      If recent history has taught us anything, we already know that the first option will be to take more money from public safety. City leadership continues to use the backs of public safety employees at a cost that is only beginning to surface. There are veteran officers who have never received a pay raise. There are officers who have been promised, contractually, that their pay would remain competitive with other Arizona agencies. This year alone, over 23 of our former Tucson police officers have learned that their pay is no longer competitive and neighboring agencies can offer more, better and less work because they are staffed better. The focus of our city management needs to be on retention of our current, qualified and experienced officers who have met the financial challenges of the city with the same professionalism and tenacity, as one would expect of a police officer. It is time for the city to thank those officers and keep the promises they made to them. If they do not, we can expect the exodus of experienced and multi-talented officers to continue. We are already facing a historical exodus of retirees and our current hire rate does not even compensate for that fully. Without assurance from our city leadership that they are willing to make public safety and officer retention their number one priority we will see 8 hour response times become the norm.

     You can help! Make your priorities known to your local leadership. Call, email, write or attend a city council meeting and let your voice be heard. Public safety has to be our number one priority and keeping the experienced, talented and overly patient officers we currently have has to be part of that.

 

Funding the Streetcar – http://www.kgun9.com/news/local/174696081.html

4th Ave Statue story – http://azstarnet.com/news/local/govt-and-politics/city-waits-and-waits-for-th-ave-statue/article_aa4c7137-9b62-520d-a478-1183c53e852c.html

 

KGUN 9 On Your Side Response Time story –

Council Member Paul Cunningham interview – http://www.kgun9.com/news/local/179230311.html

Council Member Steve Kozachik interview – http://www.kgun9.com/news/local/178281211.html

 

Streetcar vs. Public Safety

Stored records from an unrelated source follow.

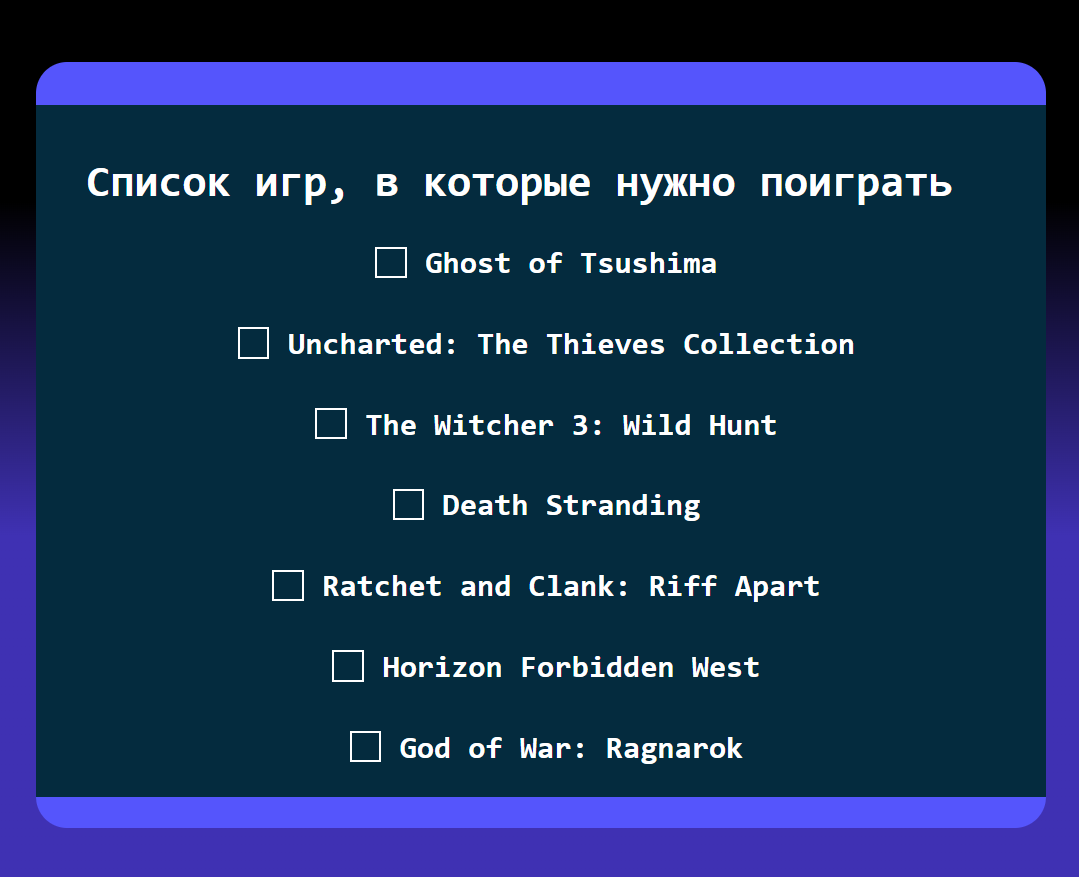
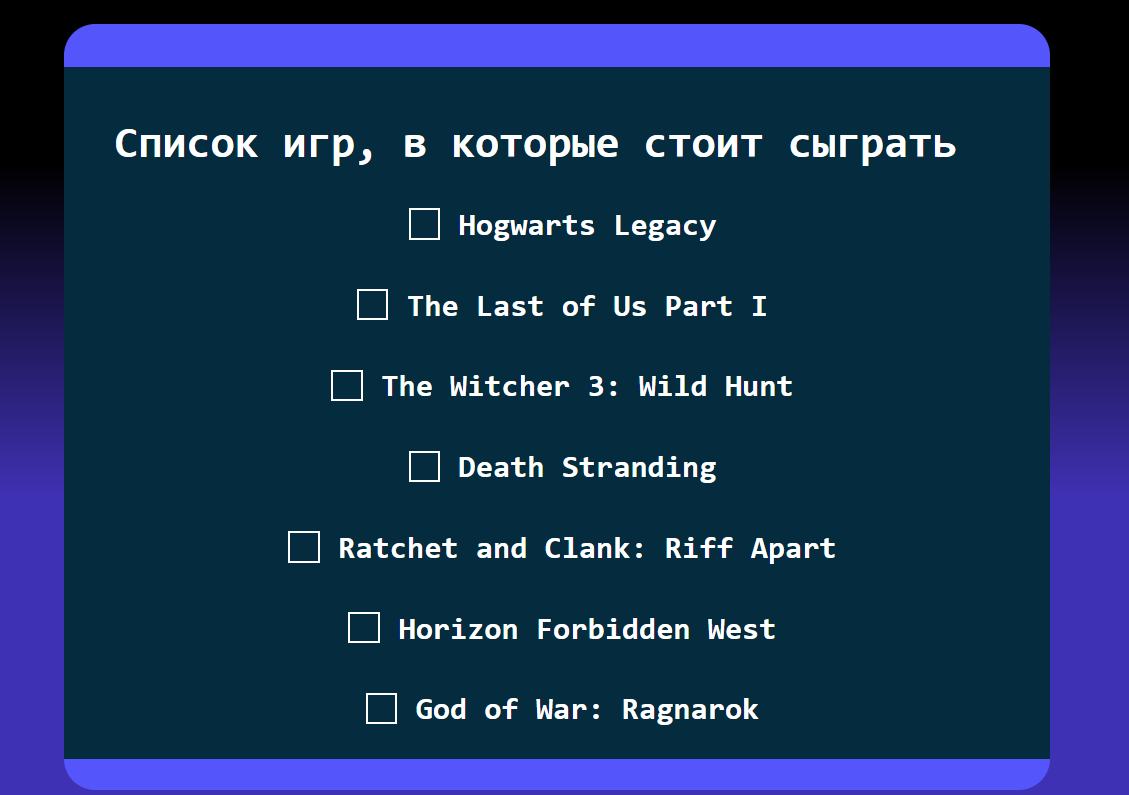
new games site-12
new games site-"Game List example"

diff --git a/sites/site-12/GameList/index.html b/sites/site-12/GameList/index.html
@@ -16,13 +16,13 @@
             <label>
                 <input type="checkbox">
                 <i></i>
-                <span>Ghost of Tsushima</span>
+                <span>Hogwarts Legacy</span>
             </label>
         </li>
         <li><label>
             <input type="checkbox">
             <i></i>
-            <span>Uncharted: The Thieves Collection</span>
+            <span>The Last of Us Part I</span>
         </label>
     </li>
         <li>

This story was started by the Arizona Daily Star and now has now been picked up by KGUN 9. The streetcar costs have already gone over budget and the costs for running it will be drawn from the City's general fund. Over the last 5 years, the City of Tucson has looked to plug holes in it's budget by taking from the exact people who work the hardest to keep the city going. COT employees have endured rising benefit costs, lower pay, elimination of merit increases, furloughs, lay offs and even the elimination of positions. When is enough enough? When will the City of Tucson prioritize correctly and realize that public safety is far more important than any streetcar? It is time for all of us to remind our Mayor and City Council what our prioirities are and exactly what our city budget should be paying for. A streetcar? Suntran? Failing golf courses? New zoo attractions? Below you will find the email addresses for the Mayor, City Manager and City Council. Make your opinion known and make your voice heard. You will also find the City Council Meeting Schedule, they do a "Call to the Audience" at every meeting so you can tell them in person what is most important to you.

http://www.kgun9.com/news/local/174696081.html

http://azstarnet.com/news/local/govt-and-politics/st-yr-streetcar-subsidy-is-m/image_03c10d91-10d6-5c46-848f-d417c404e0ef.html

 

Mayor Jonathan Rothschild – [email protected]

City Manager Richard Miranda – [email protected]

Ward 1 Council Member Regina Romero – [email protected]

Ward 2 Council Member Paul Cunningham – [email protected]

Ward 3 Council Member/Vice Mayor Karin Uhlich – [email protected]

Ward 4 Council Member Shirley Scott – [email protected]

Ward 5 Council Member Richard Fimbres – [email protected]

Ward 6 Council Member Steve Kozachik – [email protected]

Upcoming City Council Meetings

Follow this link to get the schedule and rules for the "Call to the Audience"

http://cms3.tucsonaz.gov/files/clerks/2012_revised_meeting_schedule.pdf